Juan de Pareja (c. 1606 in Antequera – 1670 in Madrid) was a Spanish painter, born into slavery in Antequera, near Málaga, Spain…. the son of an enslaved mulatto (mixed-race) woman and Spanish father. He was described as a “Morisco,” being “of mixed parentage and a strange color.” At the time morisco had two possible meanings. It referred both to descendants of Muslims who converted to Catholicism and remained in Spain after the Reconquest, and to the children of a Spaniard and a mulatto.
De Pareja was inherited by Velazquez and became an assistant in his painting after 1631. Velázquez later freed Pareja while they were in Rome during a trip to Italy in 1650. Around the same time Velázquez painted Pareja’s portrait, which is now held in New York.

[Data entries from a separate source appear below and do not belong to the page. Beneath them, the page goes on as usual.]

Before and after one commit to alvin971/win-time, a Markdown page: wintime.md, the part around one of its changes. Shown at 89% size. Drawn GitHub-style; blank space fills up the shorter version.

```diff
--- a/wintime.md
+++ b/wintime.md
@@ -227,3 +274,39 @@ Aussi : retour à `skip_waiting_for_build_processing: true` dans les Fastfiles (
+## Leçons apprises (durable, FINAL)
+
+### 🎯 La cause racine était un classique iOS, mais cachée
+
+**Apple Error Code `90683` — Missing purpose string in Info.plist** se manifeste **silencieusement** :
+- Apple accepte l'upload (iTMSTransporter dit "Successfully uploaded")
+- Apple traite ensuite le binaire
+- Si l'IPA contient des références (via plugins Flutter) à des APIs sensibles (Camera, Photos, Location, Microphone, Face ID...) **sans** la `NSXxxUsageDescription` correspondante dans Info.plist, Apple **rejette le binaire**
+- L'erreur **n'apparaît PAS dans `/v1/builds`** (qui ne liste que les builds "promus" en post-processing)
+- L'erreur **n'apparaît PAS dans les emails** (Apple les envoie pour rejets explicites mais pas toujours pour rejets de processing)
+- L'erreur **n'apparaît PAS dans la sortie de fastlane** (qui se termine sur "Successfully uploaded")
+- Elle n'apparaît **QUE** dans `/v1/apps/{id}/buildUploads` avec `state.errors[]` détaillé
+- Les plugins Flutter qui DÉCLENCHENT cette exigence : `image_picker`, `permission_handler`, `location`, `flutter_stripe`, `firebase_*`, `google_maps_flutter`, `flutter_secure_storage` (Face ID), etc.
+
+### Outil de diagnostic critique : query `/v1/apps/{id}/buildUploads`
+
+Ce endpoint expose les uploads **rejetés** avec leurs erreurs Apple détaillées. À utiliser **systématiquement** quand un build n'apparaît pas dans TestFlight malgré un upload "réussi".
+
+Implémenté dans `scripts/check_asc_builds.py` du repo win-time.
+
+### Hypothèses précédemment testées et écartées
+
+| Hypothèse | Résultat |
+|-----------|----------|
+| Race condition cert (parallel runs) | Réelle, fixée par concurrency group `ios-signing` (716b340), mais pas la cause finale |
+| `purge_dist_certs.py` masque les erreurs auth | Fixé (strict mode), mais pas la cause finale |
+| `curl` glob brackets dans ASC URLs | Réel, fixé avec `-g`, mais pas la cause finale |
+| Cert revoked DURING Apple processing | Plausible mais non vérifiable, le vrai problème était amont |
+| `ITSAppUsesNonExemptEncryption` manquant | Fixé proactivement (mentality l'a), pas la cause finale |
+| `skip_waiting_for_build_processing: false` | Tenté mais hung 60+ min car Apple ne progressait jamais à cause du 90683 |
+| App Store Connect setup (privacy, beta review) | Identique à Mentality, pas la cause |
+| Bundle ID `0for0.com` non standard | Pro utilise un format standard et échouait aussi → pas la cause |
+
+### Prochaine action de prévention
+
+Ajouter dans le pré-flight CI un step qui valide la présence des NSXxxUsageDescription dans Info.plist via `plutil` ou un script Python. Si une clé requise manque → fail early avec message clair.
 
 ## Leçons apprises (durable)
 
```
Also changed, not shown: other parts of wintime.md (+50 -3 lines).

The document of his manumission is held in the state archive of Rome.
@medievalpoc might be interested in this!